◆ **WHAT TO PRODUCE**
Count each line below that has the word "bottom" in it, and give only the total.

DATASET CONTENT section start

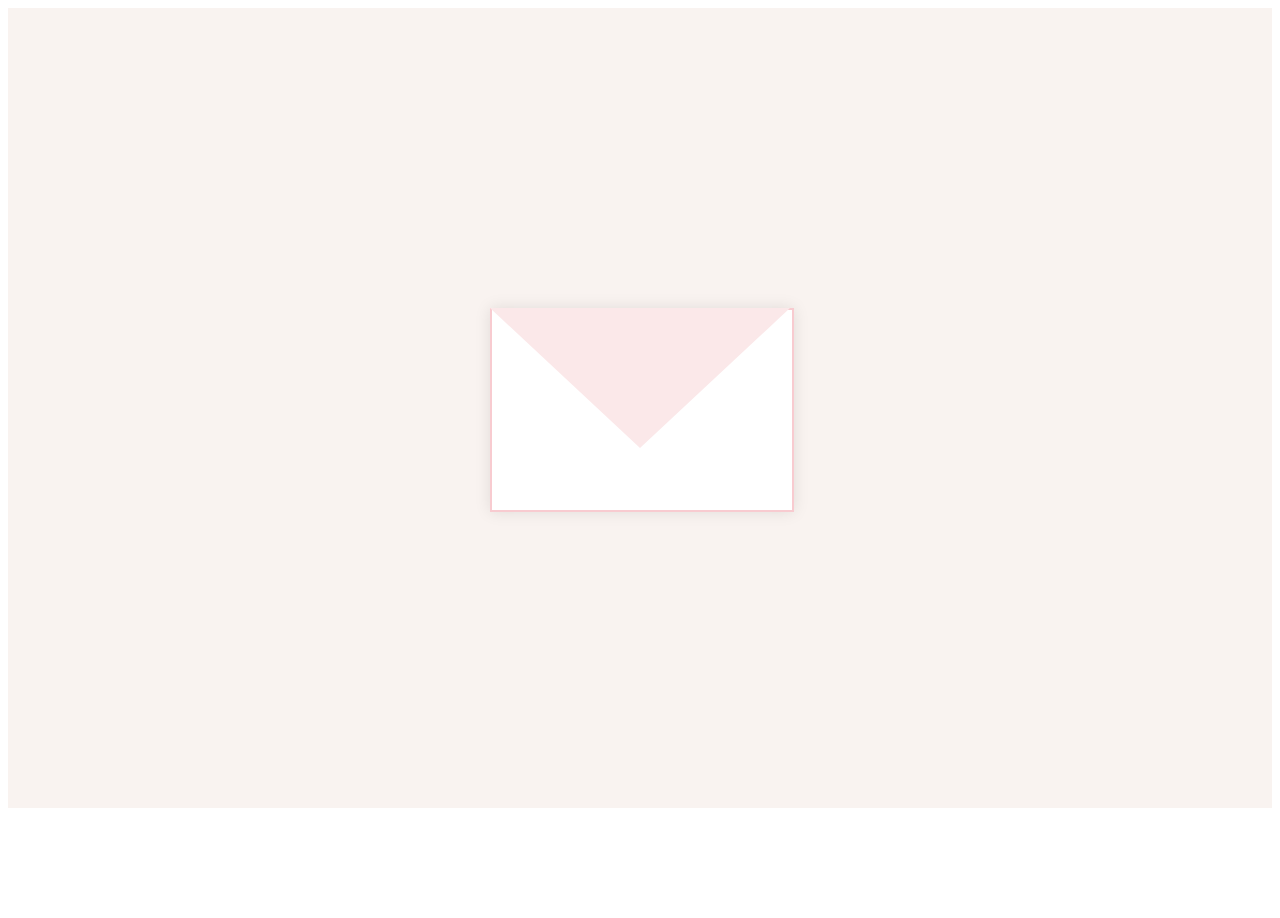
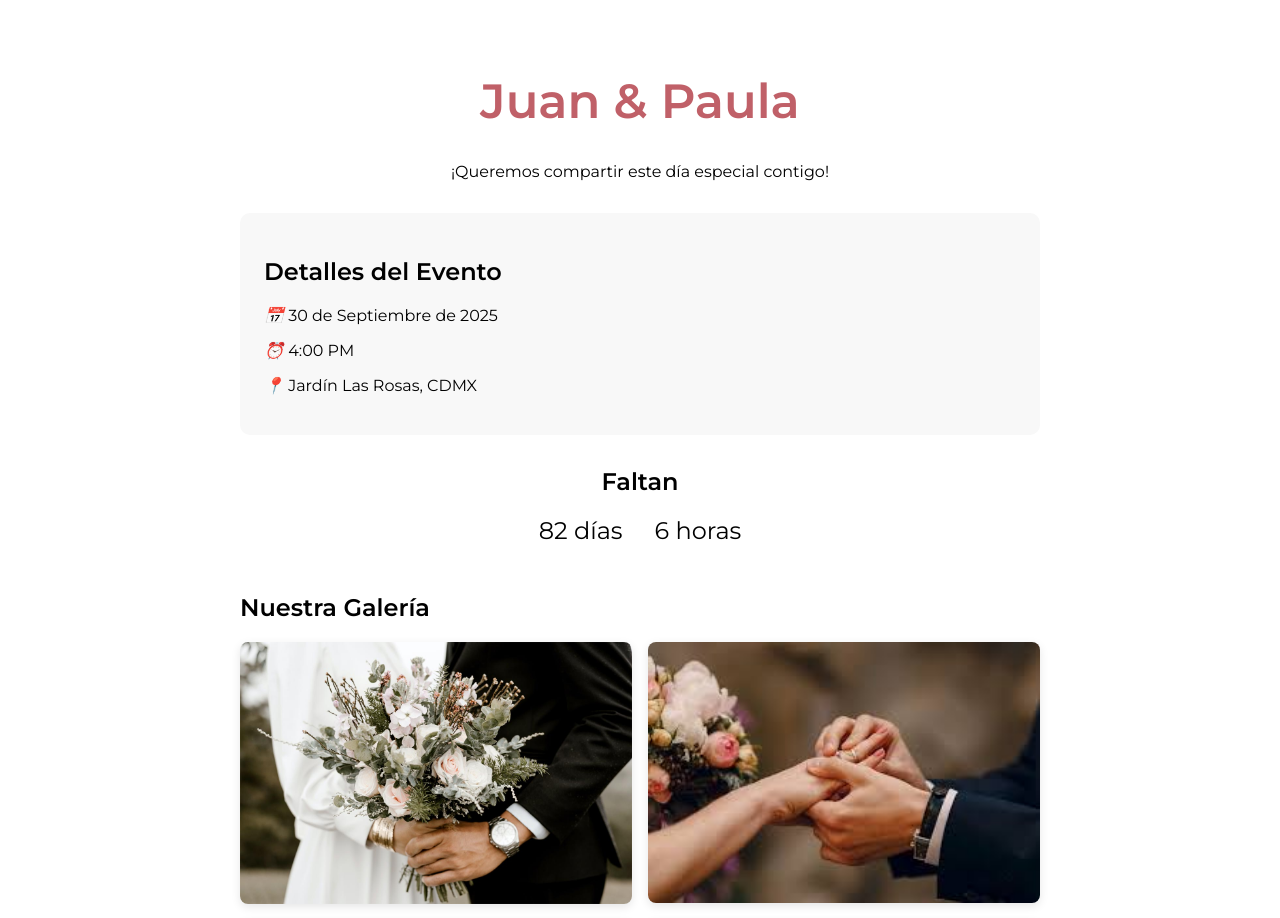
Before and after one commit to Mauricio1204/Invitaciones, an Angular app: page /invitacion in a window 1280 px wide. Before the commit this address led to /. Shown: the top 918 px of the page. Before the commit the page ends 816 px from the top, so only its background shows below. Built offline with nearby package versions, Linux system fonts and the light colour scheme.

Commit message:
09-07-2024 listo paginas ligadas

```diff
--- a/angular.json
+++ b/angular.json
@@ -97,5 +97,6 @@
         }
       }
     }
+
   }
 }
--- a/src/app/app.component.html
+++ b/src/app/app.component.html
@@ -1,3 +1 @@
 <router-outlet></router-outlet>
-<!-- O directamente -->
-<app-portada></app-portada>
--- a/src/app/app.config.ts
+++ b/src/app/app.config.ts
@@ -1,10 +1,11 @@
 import { ApplicationConfig, importProvidersFrom } from '@angular/core';
 import { provideRouter } from '@angular/router';
 import { HttpClientModule } from '@angular/common/http';
+import { routes } from './app.routes';
 
 export const appConfig: ApplicationConfig = {
   providers: [
-    provideRouter([]),
+    [provideRouter(routes)],
     importProvidersFrom(HttpClientModule)
   ]
 };
--- a/src/app/templates/boda-1/boda-1/invitacion/invitacion.component.css
+++ b/src/app/templates/boda-1/boda-1/invitacion/invitacion.component.css
@@ -1,104 +1,82 @@
-.invitacion-contenedor {
+.invitacion-container {
+  max-width: 800px;
+  margin: 0 auto;
+  padding: 2rem;
+  font-family: 'Montserrat', sans-serif;
+}
+
+.header-invitacion {
+  text-align: center;
+  margin-bottom: 2rem;
+}
+
+.header-invitacion h1 {
+  font-size: 3rem;
+  color: #c06068;
+}
+
+.detalles-evento {
+  background-color: #f8f8f8;
+  padding: 1.5rem;
+  border-radius: 10px;
+  margin-bottom: 2rem;
+}
+
+.contador {
+  text-align: center;
+  margin: 2rem 0;
+}
+
+.tiempo {
   display: flex;
   justify-content: center;
-  align-items: center;
-  min-height: 100vh;
-  background-color: #f9f3f0;
-  padding: 40px 20px;
-  font-family: 'Playfair Display', serif;
-  color: #5a4a42;
+  gap: 2rem;
+  font-size: 1.5rem;
 }
 
-.invitacion {
-  background-color: white;
-  width: 100%;
-  max-width: 600px;
-  padding: 40px;
-  box-shadow: 0 5px 25px rgba(0,0,0,0.1);
-  text-align: center;
+.galeria {
+  margin: 3rem 0;
 }
 
-.together {
-  font-size: 1rem;
-  letter-spacing: 3px;
-  margin-bottom: 30px;
-  color: #a38b7e;
+.grid-fotos {
+  display: grid;
+  grid-template-columns: repeat(2, 1fr);
+  gap: 1rem;
 }
 
-.nombres {
-  margin: 30px 0;
+.grid-fotos img {
+  width: 100%;
+  border-radius: 8px;
+  box-shadow: 0 3px 10px rgba(0,0,0,0.1);
 }
 
-.nombres h1 {
-  font-size: 2.5rem;
-  margin: 10px 0;
-  font-weight: 400;
+.acciones {
+  display: flex;
+  justify-content: center;
+  gap: 1rem;
+  margin-top: 2rem;
 }
 
-.and {
-  font-size: 1.2rem;
-  margin: 5px 0;
+.boton-confirmar, .boton-regalos {
+  padding: 12px 24px;
+  border: none;
+  border-radius: 25px;
+  font-size: 1rem;
+  cursor: pointer;
+  transition: all 0.3s ease;
 }
 
-.invitan {
-  font-size: 1rem;
-  letter-spacing: 2px;
-  margin: 30px 0;
-  color: #a38b7e;
+.boton-confirmar {
+  background-color: #4CAF50;
+  color: white;
 }
 
-.fecha {
-  margin: 40px 0;
-  line-height: 1.8;
+.boton-regalos {
+  background-color: #2196F3;
+  color: white;
 }
 
-.fecha p {
-  font-size: 1.1rem;
-  letter-spacing: 1px;
+.boton-confirmar:hover, .boton-regalos:hover {
+  transform: translateY(-3px);
+  box-shadow: 0 5px 15px rgba(0,0,0,0.1);
 }
-
-.reception {
-  margin-top: 20px;
-  font-style: italic;
-}
-
-.detalles {
-  margin-top: 50px;
-  text-align: center;
-}
-
-.detalles h3 {
-  font-size: 1.3rem;
-  margin-bottom: 30px;
-  font-weight: 400;
-  border-bottom: 1px solid #e8d5cc;
-  padding-bottom: 10px;
-  display: inline-block;
-}
-
-.seccion {
-  margin: 25px 0;
-}
-
-.seccion h4 {
-  font-size: 1rem;
-  margin-bottom: 10px;
-  font-weight: 600;
-  letter-spacing: 1px;
-}
-
-.seccion p {
-  font-size: 0.9rem;
-  line-height: 1.6;
-  color: #7a6a62;
-}
-
-@media (max-width: 600px) {
-  .invitacion {
-    padding: 30px 20px;
-  }
-
-  .nombres h1 {
-    font-size: 2rem;
-  }
-}
--- a/src/app/templates/boda-1/boda-1/invitacion/invitacion.component.html
+++ b/src/app/templates/boda-1/boda-1/invitacion/invitacion.component.html
@@ -1,40 +1,37 @@
-<div class="invitacion-contenedor">
-  <div class="invitacion">
-    <div class="encabezado">
-      <p class="together">TOGETHER WITH THEIR FAMILIES</p>
-      <div class="nombres">
-        <h1>Sabat</h1>
-        <p class="and">&</p>
-        <h1>Crumbie</h1>
-      </div>
-      <p class="invitan">WE INVITE YOU TO JOIN OUR WEDDING</p>
+<div class="invitacion-container">
+  <header class="header-invitacion">
+    <h1>Juan & Paula</h1>
+    <p>¡Queremos compartir este día especial contigo!</p>
+  </header>
+
+  <section class="detalles-evento">
+    <h2>Detalles del Evento</h2>
+    <p><i class="icono">📅</i> 30 de Septiembre de 2025</p>
+    <p><i class="icono">⏰</i> 4:00 PM</p>
+    <p><i class="icono">📍</i> Jardín Las Rosas, CDMX</p>
+  </section>
+
+  <section class="contador">
+    <h2>Faltan</h2>
+    <div class="tiempo">
+      <span>{{ tiempoRestante.dias }} días</span>
+      <span>{{ tiempoRestante.horas }} horas</span>
     </div>
+  </section>
 
-    <div class="fecha">
-      <p>MAR | 19 | 2024</p>
-      <p>TWO O'CLOCK IN THE AFTERNOON</p>
-      <p>REBOSAH HALL, PRINOGURAT</p>
-      <p class="reception">Reception to follow</p>
+  <section class="galeria">
+    <h2>Nuestra Galería</h2>
+    <div class="grid-fotos">
+      <img *ngFor="let foto of fotosPareja" [src]="foto" alt="Foto de la pareja">
     </div>
+  </section>
 
-    <div class="detalles">
-      <h3>Details</h3>
-      <div class="seccion">
-        <h4>RECEPTION</h4>
-        <p>210 DOWNYONG ROAD</p>
-        <p>PRINCESURAT, TEMAANGGUNG, 4312</p>
-      </div>
-      <div class="seccion">
-        <h4>THE CHAPEL</h4>
-        <p>25 PONDIDI ROAD</p>
-        <p>PRINCESURAT, TEMAANGGUNG, 4623</p>
-      </div>
-      <div class="seccion">
-        <h4>THE HOTEL</h4>
-        <p>PLEASE PRE BOOK AS THEIR ARE</p>
-        <p>LIMITED BOOKS</p>
-        <p>THE STAMPED</p>
-      </div>
-    </div>
+  <div class="acciones">
+    <button class="boton-confirmar" (click)="confirmarAsistencia()">
+      Confirmar Asistencia
+    </button>
+    <button class="boton-regalos" (click)="verMesaRegalos()">
+      Mesa de Regalos
+    </button>
   </div>
 </div>
--- a/src/app/templates/boda-1/boda-1/invitacion/invitacion.component.ts
+++ b/src/app/templates/boda-1/boda-1/invitacion/invitacion.component.ts
@@ -1,12 +1,45 @@
 import { Component } from '@angular/core';
-
+import { CommonModule } from '@angular/common';
+import { interval } from 'rxjs';
 @Component({
   selector: 'app-invitacion',
   standalone: true,
-  imports: [],
+  imports: [CommonModule],
   templateUrl: './invitacion.component.html',
-  styleUrl: './invitacion.component.css'
+  styleUrls: ['./invitacion.component.css']
 })
 export class InvitacionComponent {
+  fechaEvento = new Date('2025-09-30');
+  tiempoRestante = this.calcularTiempoRestante();
+  fotosPareja = [
+    'assets/imgs/juan-y-paula/foto1.jpg',
+    'assets/imgs/juan-y-paula/foto2.jpg',
+    'assets/imgs/juan-y-paula/foto3.jpg',
+    'assets/imgs/juan-y-paula/foto3.jpg'
+  ];
 
+
+  private calcularTiempoRestante() {
+    const ahora = new Date();
+    const diff = this.fechaEvento.getTime() - ahora.getTime();
+
+    return {
+      dias: Math.floor(diff / (1000 * 60 * 60 * 24)),
+      horas: Math.floor((diff % (1000 * 60 * 60 * 24)) / (1000 * 60 * 60))
+    };
+  }
+
+  confirmarAsistencia() {
+    window.open('https://wa.me/5215512345678?text=Confirmo%20mi%20asistencia', '_blank');
+  }
+
+  verMesaRegalos() {
+    window.open('https://www.misupermesaderegalos.com/pareja', '_blank');
+  }
+  // Dentro de la clase:
+ngOnInit() {
+  interval(1000).subscribe(() => {
+    this.tiempoRestante = this.calcularTiempoRestante();
+  });
 }
+}
--- a/src/app/templates/boda-1/boda-1/portada/portada.component.css
+++ b/src/app/templates/boda-1/boda-1/portada/portada.component.css
@@ -1,8 +1,9 @@
-.sobre-contenedor {
+.portada-container {
   display: flex;
+  flex-direction: column;
+  align-items: center;
   justify-content: center;
-  align-items: center;
-  min-height: 100vh;
+  height: 100vh;
   background-color: #f9f3f0;
 }
 
@@ -10,70 +11,111 @@
   width: 300px;
   height: 200px;
   position: relative;
-  perspective: 1000px;
   cursor: pointer;
+  margin-bottom: 30px;
 }
 
-.tapa-superior {
+.tapa {
   width: 100%;
   height: 100%;
-  background: #fbe8e9;
-  clip-path: polygon(0 0, 100% 0, 50% 70%);
+  background-color: #f3e0d7;
+  clip-path: polygon(0 0, 100% 0, 50% 50%);
   position: absolute;
-  top: 0;
-  left: 0;
-  transform-origin: top;
-  transition: transform 1s ease-in-out;
   z-index: 2;
-  box-shadow: 0 2px 10px rgba(0,0,0,0.1);
-}
-
-.sobre.abierto .tapa-superior {
-  transform: rotateX(-180deg);
 }
 
 .cuerpo {
   width: 100%;
   height: 100%;
-  background: white;
-  border: 2px solid #f8cbd0;
-  box-shadow: 0 0 15px rgba(0,0,0,0.1);
-  position: relative;
-  z-index: 1;
+  background-color: white;
+  border: 1px solid #e8d5cc;
   display: flex;
   justify-content: center;
   align-items: center;
 }
 
-.lazo {
-  position: absolute;
-  top: 50%;
-  left: 50%;
-  transform: translate(-50%, -50%);
+.texto-invitacion {
+  font-family: 'Playfair Display', serif;
+  font-size: 1.5rem;
+  color: #5a4a42;
 }
 
-.nudo {
-  width: 60px;
-  height: 20px;
-  background: #d8a0a6;
-  border-radius: 10px;
-  box-shadow: 0 0 3px #c08087;
+.boton-abrir {
+  padding: 12px 24px;
+  background-color: #d4b8a7;
+  color: white;
+  border: none;
+  border-radius: 25px;
+  font-size: 1rem;
+  cursor: pointer;
+  transition: all 0.3s ease;
 }
 
-.contenido {
-  text-align: center;
-  font-family: 'Georgia', serif;
-  padding: 20px;
+.boton-abrir:hover {
+  background-color: #c08087;
+  transform: translateY(-3px);
 }
 
-.contenido h1 {
-  margin: 0;
-  font-size: 24px;
-  color: #c06068;
+
+.mensaje-error {
+  position: fixed;
+  bottom: 20px;
+  left: 50%;
+  transform: translateX(-50%);
+  background-color: #ffebee;
+  color: #c62828;
+  padding: 10px 20px;
+  border-radius: 5px;
+  display: flex;
+  align-items: center;
+  gap: 10px;
+  box-shadow: 0 2px 10px rgba(0,0,0,0.1);
 }
 
-.contenido p {
+.boton-activar-audio {
+  background-color: #c62828;
+  color: white;
+  border: none;
+  padding: 5px 10px;
+  border-radius: 3px;
+  cursor: pointer;
+  transition: background-color 0.3s;
+}
+
+.boton-activar-audio:hover {
+  background-color: #b71c1c;
+}
+
+.contenedor-boton-audio {
+  position: fixed;
+  bottom: 20px;
+  right: 20px;
+  background: rgba(255, 255, 255, 0.9);
+  padding: 15px;
+  border-radius: 10px;
+  box-shadow: 0 4px 10px rgba(0, 0, 0, 0.2);
+  text-align: center;
+  z-index: 1000;
+}
+
+.contenedor-boton-audio p {
+  margin: 0 0 10px 0;
+  font-size: 14px;
+  color: #555;
+}
+
+.boton-activar-audio {
+  background-color: #4CAF50;
+  color: white;
+  border: none;
+  padding: 10px 20px;
+  border-radius: 5px;
+  cursor: pointer;
   font-size: 16px;
-  color: #888;
-  margin: 8px 0;
+  transition: all 0.3s;
 }
+
+.boton-activar-audio:hover {
+  background-color: #45a049;
+  transform: scale(1.05);
+}
--- a/src/app/templates/boda-1/boda-1/portada/portada.component.html
+++ b/src/app/templates/boda-1/boda-1/portada/portada.component.html
@@ -1,15 +1,20 @@
-<div class="sobre-contenedor">
-  <div class="sobre" [class.abierto]="abierto" (click)="abrirSobre()">
-    <div class="tapa-superior"></div>
+<div class="portada-container">
+  <div class="sobre" (click)="abrirInvitacion()">
+    <div class="tapa"></div>
     <div class="cuerpo">
-      <div class="contenido" *ngIf="abierto">
-        <h1>{{ datos?.nombres }}</h1>
-        <p>{{ datos?.fecha }}</p>
-        <p>{{ datos?.lugar }}</p>
-      </div>
-      <div class="lazo" *ngIf="!abierto">
-        <span class="nudo"></span>
-      </div>
+      <div class="texto-invitacion">¡Nos Casamos!</div>
     </div>
   </div>
+
+  <button class="boton-abrir" (click)="abrirInvitacion()">
+    Abrir Invitación
+  </button>
+
+  <!-- Mensaje de error para audio -->
+  <div *ngIf="errorAudio" class="mensaje-error">
+    {{ errorAudio }}
+    <button *ngIf="errorAudio" (click)="reproducirAudio()" class="boton-activar-audio">
+      Activar Música
+    </button>
+  </div>
 </div>
--- a/src/app/templates/boda-1/boda-1/portada/portada.component.ts
+++ b/src/app/templates/boda-1/boda-1/portada/portada.component.ts
@@ -1,6 +1,5 @@
-import { Component, OnInit, inject } from '@angular/core';
-import { ActivatedRoute } from '@angular/router';
-import { HttpClient } from '@angular/common/http';
+import { Component, OnInit, OnDestroy } from '@angular/core';
+import { Router } from '@angular/router';
 import { CommonModule } from '@angular/common';
 
 @Component({
@@ -8,44 +7,67 @@ import { CommonModule } from '@angular/common';
   standalone: true,
   imports: [CommonModule],
   templateUrl: './portada.component.html',
-  styleUrls: ['./portada.component.css'],
-  providers: [HttpClient] // Añade esto
+  styleUrls: ['./portada.component.css']
 })
-export class PortadaComponent implements OnInit {
-  private route = inject(ActivatedRoute);
-  private http = inject(HttpClient);
+export class PortadaComponent implements OnInit, OnDestroy {
+  private audio: HTMLAudioElement | null = null;
+  audioCargado = false;
+  errorAudio = '';
 
-  datos: any;
-  abierto = false;
-  private audio: HTMLAudioElement | null = null;
+  constructor(private router: Router) {}
 
-  async ngOnInit() {
+  ngOnInit(): void {
+    this.cargarAudio();
+  }
+
+  ngOnDestroy(): void {
+    this.detenerAudio();
+  }
+
+  private cargarAudio(): void {
     try {
-      const cliente = this.route.parent?.snapshot.paramMap.get('cliente') || 'default';
-      this.datos = await this.http.get(`assets/clientes/boda-1/${cliente}.json`).toPromise();
-      this.playAudio();
-    } catch (err) {
-      console.error('Error cargando JSON', err);
-      this.datos = {
-        nombres: 'Sara & Joel',
-        fecha: '21.08.19',
-        lugar: 'Ubicación por defecto',
-        cancion: 'assets/music/default.mp3'
-      };
+      // Ruta relativa al archivo de audio
+      const rutaAudio = '/assets/music/La_constante.mp3';
+
+      this.audio = new Audio(rutaAudio);
+      this.audio.preload = 'auto';
+
+      this.audio.addEventListener('canplaythrough', () => {
+        this.audioCargado = true;
+      });
+
+      this.audio.addEventListener('error', () => {
+        this.errorAudio = 'No se pudo cargar la música';
+        this.audioCargado = false;
+      });
+
+    } catch (error) {
+      console.error('Error al cargar audio:', error);
+      this.errorAudio = 'Error al inicializar el reproductor';
     }
   }
 
-  abrirSobre() {
-    this.abierto = true;
+  abrirInvitacion(): void {
+    this.reproducirAudio();
+    this.router.navigate(['invitacion']);
   }
 
-  private playAudio() {
-    if (!this.datos?.cancion) return;
+  reproducirAudio(): void {
+    if (this.audioCargado && this.audio) {
+      this.audio.loop = true;
+      this.audio.play()
+        .then(() => console.log('Reproduciendo música...'))
+        .catch(error => {
+          console.warn('Error al reproducir:', error);
+          this.errorAudio = 'Haz clic para activar la música';
+        });
+    }
+  }
 
-    this.audio = new Audio(this.datos.cancion);
-    this.audio.loop = true;
-    this.audio.play().catch(err => {
-      console.warn('Error reproduciendo audio:', err);
-    });
+  detenerAudio(): void {
+    if (this.audio) {
+      this.audio.pause();
+      this.audio.currentTime = 0;
+    }
   }
 }
--- a/src/index.html
+++ b/src/index.html
@@ -5,6 +5,7 @@
   <title>Invitaciones</title>
   <base href="/">
  <link rel="icon" href="https://angular.io/assets/images/favicons/favicon.ico">
+ <link href="https://fonts.googleapis.com/css2?family=Playfair+Display:wght@400;700&family=Montserrat:wght@300;400;600&display=swap" rel="stylesheet">
   <!-- O usa: <link rel="icon" href="assets/favicon.ico"> -->
 </head>
 <body>
```
Also changed, not shown: src/app/app.routes.ts (+5 -3 lines).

DATASET CONTENT section end

◆ **OUTPUT BELOW**
10